We as humans communicate seemingly incessantly. The words we speak, our tone of voice, even what we don't say can often say so much.
Ultimately all this communication is communicating something.
One way to improve the feedback process is to be aware of our unintentional communication and channel those towards a single, cohesive message.
Choose Our Words.
Our word choices can set the tone for the entire feedback process. For example, sending invites to for an ‘Art Critique' meeting can set recipients on the defensive. Encouraging Creatives to come prepared to passionately defend their choices. Intentionally using more neutral terms, such as ‘Design Sync' can lessen this affect.
Selectively using pronouns like ‘you', ‘we' and ‘they' can allow us to focus praise and dissipate negatives. As a general guideline if it's something good, use ‘you', such as ‘you did a great job here'. If it's an opportunity to improve use ‘we', as in ‘we could explore this'. If you need an antagonist use ‘they'. Overall, our choices should express to a Creative that they supported and valued.

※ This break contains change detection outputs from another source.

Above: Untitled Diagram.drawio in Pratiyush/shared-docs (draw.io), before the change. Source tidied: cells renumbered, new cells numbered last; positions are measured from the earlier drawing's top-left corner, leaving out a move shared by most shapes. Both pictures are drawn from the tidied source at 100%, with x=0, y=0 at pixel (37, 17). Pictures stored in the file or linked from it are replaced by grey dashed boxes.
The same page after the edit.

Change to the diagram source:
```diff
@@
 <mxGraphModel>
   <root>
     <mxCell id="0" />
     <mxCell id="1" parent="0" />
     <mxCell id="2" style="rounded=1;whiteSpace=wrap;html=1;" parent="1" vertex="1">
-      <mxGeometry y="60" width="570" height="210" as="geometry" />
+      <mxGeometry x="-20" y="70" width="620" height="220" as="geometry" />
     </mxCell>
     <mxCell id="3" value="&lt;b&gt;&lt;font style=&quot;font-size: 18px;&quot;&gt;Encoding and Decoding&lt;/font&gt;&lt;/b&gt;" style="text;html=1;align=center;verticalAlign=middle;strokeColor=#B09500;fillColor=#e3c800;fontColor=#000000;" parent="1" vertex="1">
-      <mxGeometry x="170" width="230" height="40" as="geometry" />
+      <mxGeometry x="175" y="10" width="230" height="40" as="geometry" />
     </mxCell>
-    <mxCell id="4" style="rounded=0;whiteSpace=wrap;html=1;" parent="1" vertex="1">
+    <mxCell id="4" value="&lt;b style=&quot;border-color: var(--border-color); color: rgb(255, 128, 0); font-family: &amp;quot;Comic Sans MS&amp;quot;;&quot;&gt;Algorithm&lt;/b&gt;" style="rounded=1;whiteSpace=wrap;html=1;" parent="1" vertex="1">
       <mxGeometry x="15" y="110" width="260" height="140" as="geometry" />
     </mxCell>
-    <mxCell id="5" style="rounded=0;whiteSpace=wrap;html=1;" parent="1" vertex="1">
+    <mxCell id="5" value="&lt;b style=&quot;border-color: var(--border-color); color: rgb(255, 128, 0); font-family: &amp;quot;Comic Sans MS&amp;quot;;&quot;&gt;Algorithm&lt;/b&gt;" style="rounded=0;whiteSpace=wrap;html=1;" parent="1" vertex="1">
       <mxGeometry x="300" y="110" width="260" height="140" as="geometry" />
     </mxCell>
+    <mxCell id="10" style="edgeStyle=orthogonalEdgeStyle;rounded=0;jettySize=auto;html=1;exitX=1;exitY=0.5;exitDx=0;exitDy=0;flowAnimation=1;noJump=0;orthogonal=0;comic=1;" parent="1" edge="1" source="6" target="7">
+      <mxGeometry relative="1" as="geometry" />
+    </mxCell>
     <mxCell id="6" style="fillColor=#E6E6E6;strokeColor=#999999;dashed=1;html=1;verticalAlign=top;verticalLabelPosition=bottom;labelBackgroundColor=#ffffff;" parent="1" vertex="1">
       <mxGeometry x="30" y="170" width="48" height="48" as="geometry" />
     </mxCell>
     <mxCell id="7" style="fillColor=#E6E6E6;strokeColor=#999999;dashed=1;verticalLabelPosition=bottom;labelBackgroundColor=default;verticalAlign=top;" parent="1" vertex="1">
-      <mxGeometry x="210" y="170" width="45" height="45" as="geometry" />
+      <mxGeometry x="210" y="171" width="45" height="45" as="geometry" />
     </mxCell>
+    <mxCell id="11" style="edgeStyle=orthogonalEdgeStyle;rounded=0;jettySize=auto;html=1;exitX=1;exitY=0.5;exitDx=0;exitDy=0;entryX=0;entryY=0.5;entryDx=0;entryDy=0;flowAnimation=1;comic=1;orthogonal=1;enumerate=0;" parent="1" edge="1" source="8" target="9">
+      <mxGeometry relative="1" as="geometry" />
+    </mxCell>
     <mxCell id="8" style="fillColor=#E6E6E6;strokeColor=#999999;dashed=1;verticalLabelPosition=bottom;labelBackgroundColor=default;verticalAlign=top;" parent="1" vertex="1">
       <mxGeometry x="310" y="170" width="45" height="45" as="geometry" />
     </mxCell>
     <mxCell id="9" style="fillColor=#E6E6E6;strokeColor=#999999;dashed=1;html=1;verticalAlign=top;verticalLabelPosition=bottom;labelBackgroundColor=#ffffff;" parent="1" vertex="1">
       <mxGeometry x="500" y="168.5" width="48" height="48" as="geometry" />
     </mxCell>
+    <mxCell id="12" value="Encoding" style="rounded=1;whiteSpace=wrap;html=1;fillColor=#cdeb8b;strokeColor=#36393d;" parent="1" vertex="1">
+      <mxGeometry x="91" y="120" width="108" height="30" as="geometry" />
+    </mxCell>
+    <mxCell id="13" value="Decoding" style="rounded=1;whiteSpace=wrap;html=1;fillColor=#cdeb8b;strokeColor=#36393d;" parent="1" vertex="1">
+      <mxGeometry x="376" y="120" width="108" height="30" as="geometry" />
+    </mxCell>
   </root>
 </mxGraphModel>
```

Finally, as any decent marriage counselor will tell you, avoid broad terms such as ‘always' and ‘never'. Even if such terms feel accurate, they rarely improve a situation. Often shutting off one side of the conversation, rather than fostering understanding.
Choose our Communication Cues.
In my case, I discovered communication cues during my first stint as a Level Design Lead. The project was in a tight spot, and I soon realized there was a large vein above my right eyebrow that would visibly pulse anytime someone would even think of increasing scope.
While it became a running gag that ‘The Vein' turned the project around, this not-so-subtle communication cue limited my ability to communicate feedback in a useful manner, betraying my otherwise calm demeanor.
Other cues can include eye rolls, head shakes, frowns, distracted glances and so on. Becoming aware of our tendencies can allow us to stop them before they communicate more than we want in a particular moment.
As mastering these communication cues can take time, it might be useful to find ways to limit their impact. For example, choosing a seat that looks away from high traffic areas, or in the case of an attention seeking vein like my own, try wearing a hat.
Choose our Emotional State.
Emotions can inspire us to make choices in a moment that will impact a lifetime... getting married, making a baby, or raising our voice at an intern.
If for example, we just come out of a particularly tense meeting with corporate, now is not the time to roll up on a Creative to review their latest efforts.
Feedback is so valuable that it is worth delaying to ensure we're in the proper frame of mind to give it effectively.
If it absolutely can't wait, we need to be aware of our current emotional state. This will help us to not inadvertently transfer these emotions into the next situation, negatively impacting the feedback process.
In a perfect world, feedback would always leave recipients feeling excited to improve their work, reaffirmed as the best person for this task, and fully supported.
Unfortunately, it doesn't always go so smoothly.
In fact, most of these techniques I learned by doing the exact opposite so often it felt normal. That is until the process would grind to a screeching halt. Those moments of breakdown and subsequent rebuilding taught me much of what it takes to foster a creative community.
The overall goal here is to intentionally work towards improving the experience and results of everyone involved.
In the meantime, I found proactively encouraging Creatives, while owning my mistakes would help to insulate the team from the potential negative effects as I learned how to deliver more empowering feedback.
These techniques are based on my own experience; use what works, toss what doesn't, and share your own learnings in the comments below.